506 total views
Deduction of tax at source or TDS is a distinguishing mode of tax recovery
TDS—At a glance
Deduction of tax at source or TDS is a distinguishing mode of tax recovery even much before the assessment of the person concerned, that is, the deductee.
The statutory mandate which may be drawn from a number of relevant provisions may be generalised thus—the payer of a number of specified sums like salary, interest, rent, compensation and fees, etc. is mandatorily required to deduct tax at the specified rate at the time of or before making the payment whether in cash or through cheque. The amount so deducted is deemed to be tax paid by or on behalf of the deductee/payee in respect of the income component of the sum. Moreover, if the deductor is under a mandatory duty to pay the deducted amount to the credit of the Central Government, of course, within the prescribed time, the deductee is given credit for the amount so deducted in the sense that on the final determination of his tax liability, the amount so deducted shall be adjusted against the amount of tax liability—see, sections 190, 191, 198, 199, 200 and 202.

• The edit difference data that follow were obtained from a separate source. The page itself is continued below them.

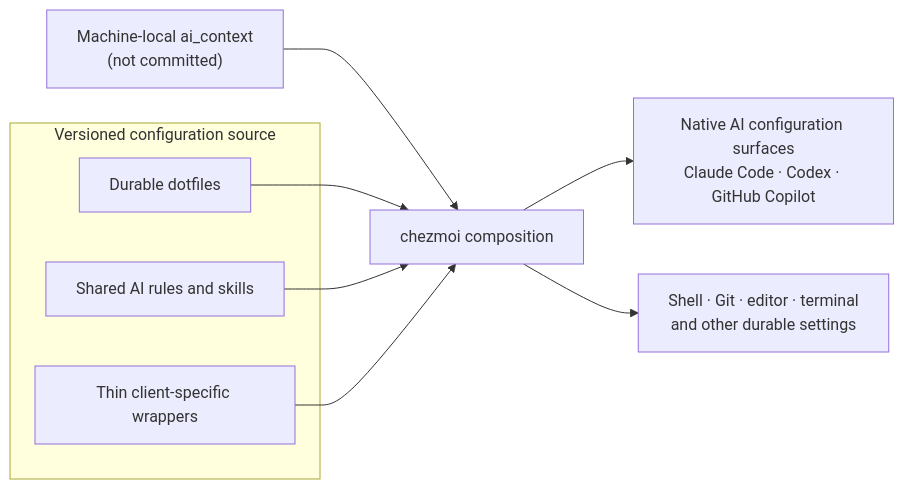
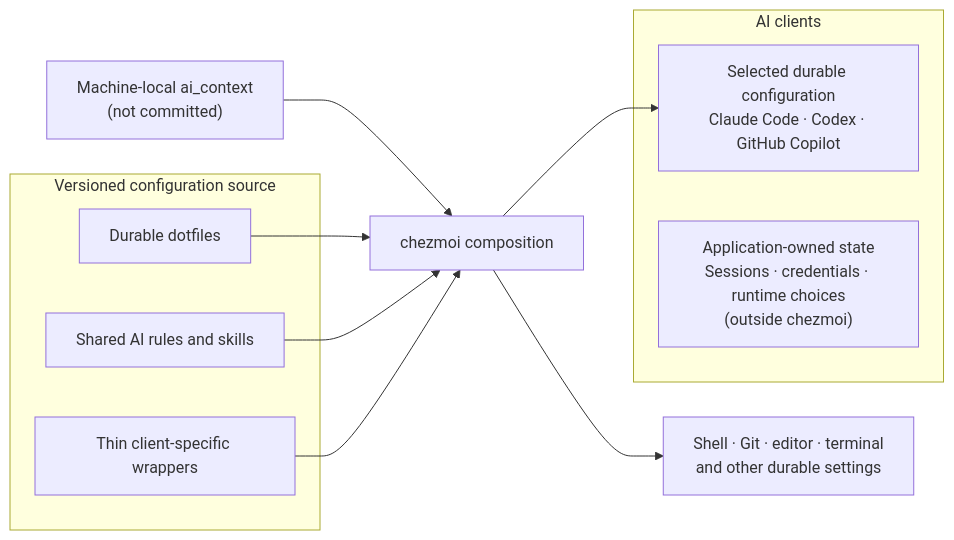
One commit to sherrilla71940/dotfiles changed the diagram in README.md. Above: the diagram before and after it, drawn with Mermaid. The commit also changed other lines of this file and 1 other file, not shown here.

````diff
--- a/README.md
+++ b/README.md
@@ -22,14 +22,18 @@
 ```mermaid
 flowchart LR
     subgraph source["Versioned configuration source"]
         dotfiles["Durable dotfiles"]
         shared["Shared AI rules and skills"]
         adapters["Thin client-specific wrappers"]
     end
     profile["Machine-local ai_context<br/>(not committed)"] --> render["chezmoi composition"]
     dotfiles --> render
     shared --> render
     adapters --> render
-    render --> ai["Native AI configuration surfaces<br/>Claude Code · Codex · GitHub Copilot"]
+    subgraph clients["AI clients"]
+        ai["Selected durable configuration<br/>Claude Code · Codex · GitHub Copilot"]
+        appstate["Application-owned state<br/>Sessions · credentials · runtime choices<br/>(outside chezmoi)"]
+    end
+    render --> ai
     render --> settings["Shell · Git · editor · terminal<br/>and other durable settings"]
 ```
````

Any failure to deduct tax at source or to pay deducted amount within the prescribed time exposes the defaulter-deductor to a number of penal consequences provided by the Act—see, sections 201, 40(a)(i), 271C, 271CA, 276B and 276BB.
TDS on fees for professional or technical services—Section 194J

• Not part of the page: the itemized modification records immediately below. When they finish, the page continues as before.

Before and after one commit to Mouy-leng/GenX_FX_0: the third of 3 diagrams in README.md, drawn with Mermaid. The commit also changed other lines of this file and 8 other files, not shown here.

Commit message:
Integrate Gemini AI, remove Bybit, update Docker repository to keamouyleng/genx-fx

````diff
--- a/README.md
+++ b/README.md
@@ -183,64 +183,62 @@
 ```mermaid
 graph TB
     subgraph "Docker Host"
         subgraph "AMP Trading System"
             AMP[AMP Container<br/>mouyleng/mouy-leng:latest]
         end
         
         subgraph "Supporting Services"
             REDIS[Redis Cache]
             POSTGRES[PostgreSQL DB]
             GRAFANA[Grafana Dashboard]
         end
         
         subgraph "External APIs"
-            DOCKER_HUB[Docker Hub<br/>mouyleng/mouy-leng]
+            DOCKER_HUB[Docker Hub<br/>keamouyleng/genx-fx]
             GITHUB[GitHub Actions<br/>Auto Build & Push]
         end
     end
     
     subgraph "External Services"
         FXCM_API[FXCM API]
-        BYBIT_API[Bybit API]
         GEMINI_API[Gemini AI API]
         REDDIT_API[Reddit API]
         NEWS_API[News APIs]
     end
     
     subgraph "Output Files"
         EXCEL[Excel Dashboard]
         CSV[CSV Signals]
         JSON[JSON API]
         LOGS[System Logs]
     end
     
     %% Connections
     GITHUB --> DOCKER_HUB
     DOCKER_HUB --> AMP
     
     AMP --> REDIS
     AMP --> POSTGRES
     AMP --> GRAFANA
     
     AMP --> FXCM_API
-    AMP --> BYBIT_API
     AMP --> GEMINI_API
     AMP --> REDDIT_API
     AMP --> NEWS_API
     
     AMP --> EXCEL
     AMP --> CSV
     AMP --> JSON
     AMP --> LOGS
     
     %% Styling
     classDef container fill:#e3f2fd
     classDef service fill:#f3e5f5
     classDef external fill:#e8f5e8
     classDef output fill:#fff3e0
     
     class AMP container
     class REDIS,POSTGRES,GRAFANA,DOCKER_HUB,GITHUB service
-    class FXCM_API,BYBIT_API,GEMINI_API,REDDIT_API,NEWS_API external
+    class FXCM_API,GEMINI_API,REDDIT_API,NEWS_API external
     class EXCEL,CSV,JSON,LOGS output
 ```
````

Section 194J, inserted by the Finance Act, 1995, with effect from 1st July, 1995, brings within the purview of TDS, fees or other amount in lieu of professional or technical services. A bare perusal of section 194J reveals that the mandatory duty to deduct tax at source has been imposed on any person, not being an individual or a Hindu undivided family on or before making payment to a resident any sum by way of—
(a) fees for professional services, or

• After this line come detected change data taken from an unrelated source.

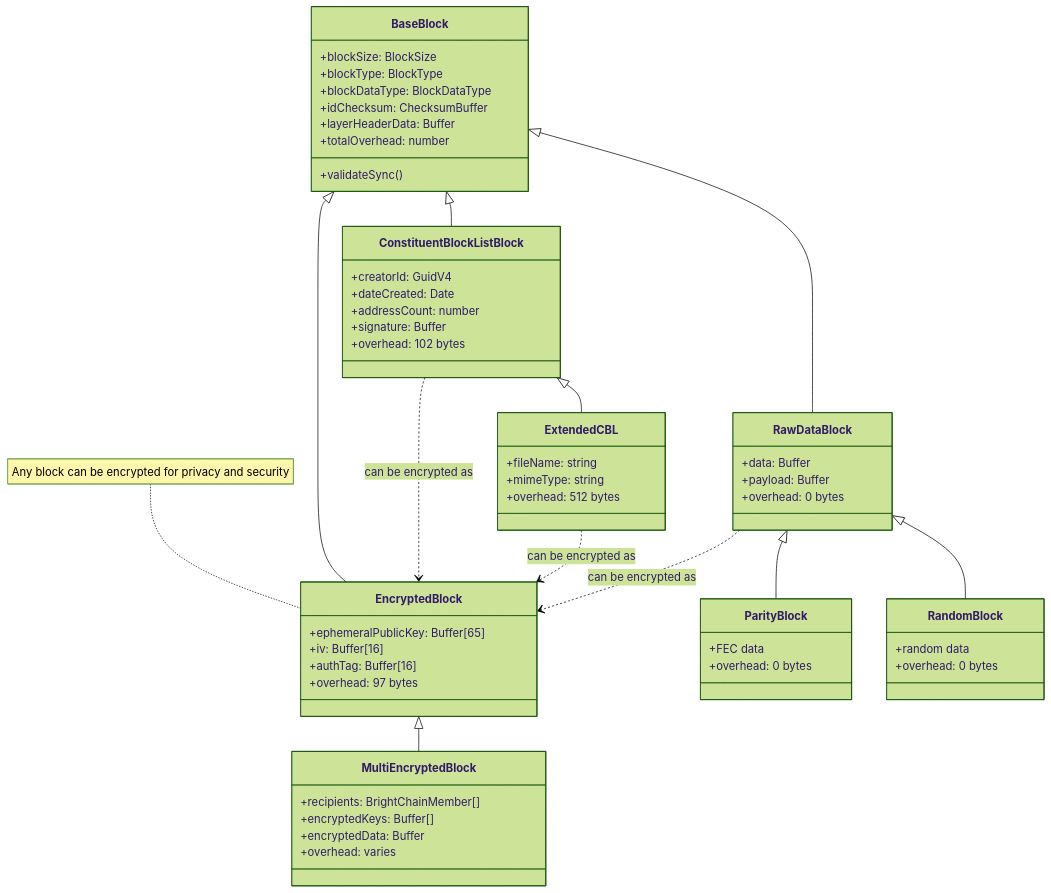
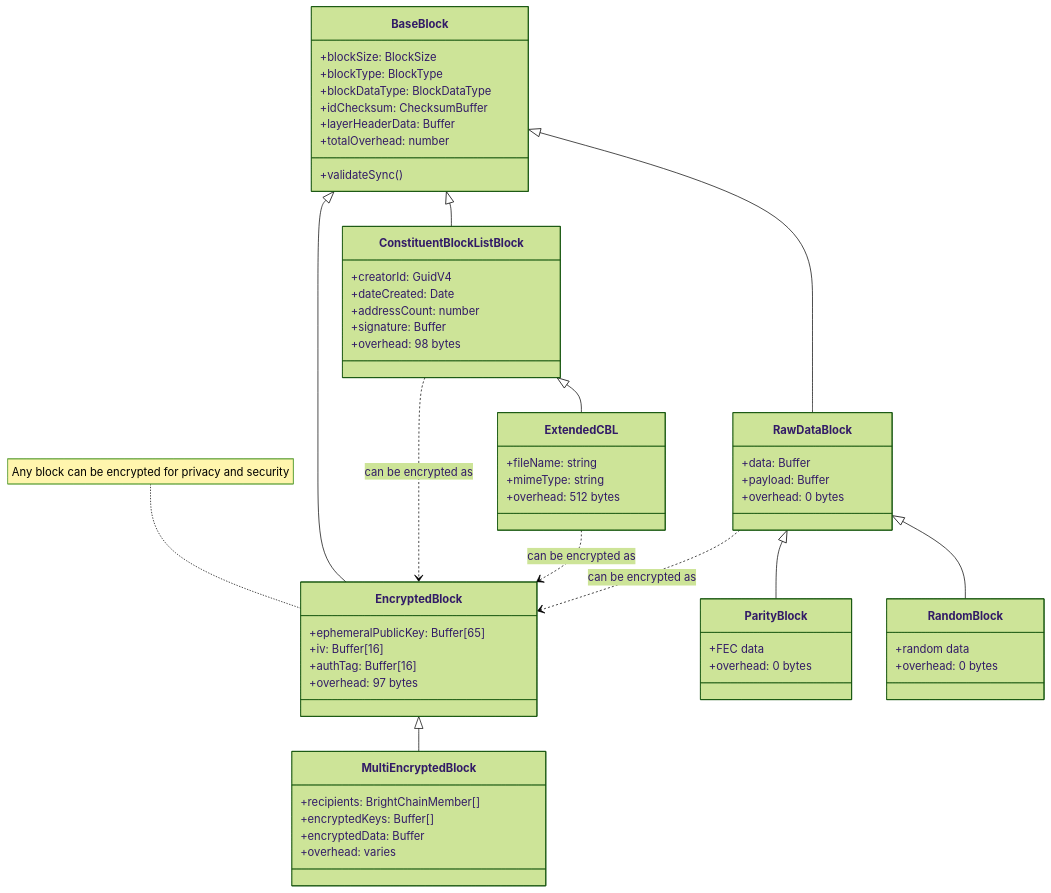
The first of 2 diagrams in docs/blockHierarchy.md (Digital-Defiance/BrightChain), drawn with Mermaid (forest theme) before and after one commit. The commit also changed 287 other files, not shown here.

````diff
--- a/docs/blockHierarchy.md
+++ b/docs/blockHierarchy.md
@@ -128,73 +128,73 @@
 ```mermaid
 classDiagram
     %% Base Inheritance
     BaseBlock <|-- RawDataBlock
     BaseBlock <|-- EncryptedBlock
     BaseBlock <|-- ConstituentBlockListBlock
     RawDataBlock <|-- ParityBlock
     RawDataBlock <|-- RandomBlock
     EncryptedBlock <|-- MultiEncryptedBlock
     ConstituentBlockListBlock <|-- ExtendedCBL
 
     %% Encryption Capabilities
     ConstituentBlockListBlock ..> EncryptedBlock: can be encrypted as
     ExtendedCBL ..> EncryptedBlock: can be encrypted as
     RawDataBlock ..> EncryptedBlock: can be encrypted as
 
     class BaseBlock {
         +blockSize: BlockSize
         +blockType: BlockType
         +blockDataType: BlockDataType
         +idChecksum: ChecksumBuffer
         +layerHeaderData: Buffer
         +totalOverhead: number
         +validateSync()
     }
 
     class RawDataBlock {
         +data: Buffer
         +payload: Buffer
         +overhead: 0 bytes
     }
 
     class EncryptedBlock {
         +ephemeralPublicKey: Buffer[65]
         +iv: Buffer[16]
         +authTag: Buffer[16]
         +overhead: 97 bytes
     }
 
     class ConstituentBlockListBlock {
         +creatorId: GuidV4
         +dateCreated: Date
         +addressCount: number
         +signature: Buffer
-        +overhead: 102 bytes
+        +overhead: 98 bytes
     }
 
     class ExtendedCBL {
         +fileName: string
         +mimeType: string
         +overhead: 512 bytes
     }
 
     class MultiEncryptedBlock {
         +recipients: BrightChainMember[]
         +encryptedKeys: Buffer[]
         +encryptedData: Buffer
         +overhead: varies
     }
 
     class ParityBlock {
         +FEC data
         +overhead: 0 bytes
     }
 
     class RandomBlock {
         +random data
         +overhead: 0 bytes
     }
 
     %% Note
     note for EncryptedBlock "Any block can be encrypted for privacy and security"
 ```
````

(b) fess for technical services, or
(c) royalty, or
(d) any sum referred to in section 28(via).
Ten per cent of the amount is required to be deducted by the payer. However, by virtue of clause (B) of first proviso, no TDS is required to be made if the amount of such sum or aggregate amounts of such sums paid/payable during the relevant financial year does not exceed thirty thousand rupees.
Further, by virtue of second proviso, inserted by the Finance Act, 2002, with effect from 1st June, 2002, an individual or Hindu undivided family is required to deduct tax at source on or before making payment of fees for professional services or technical services, if the payer-individual or Hindu undivided family’s total sales, gross receipts or turnover from the business or profession exceed the monetary limits specified under clause (a) or clause (b) of section 44AB during the financial year immediately preceding the financial year in which such sum is to be paid or made payable. However, in view of third proviso, inserted by the Finance Act, 2003, with effect from 1st June, 2003, an individual or a Hindu undivided family, covered by the (aforestated) second proviso is not required to deduct tax at source if the sum by way of fee for professional services is credited or paid exclusively for personal purposes of such individual or any member of Hindu undivided family.
Dedicated Health Care Services TPA (India) (P) Ltd. vs. Asstt. CIT (2010)(Bom)41,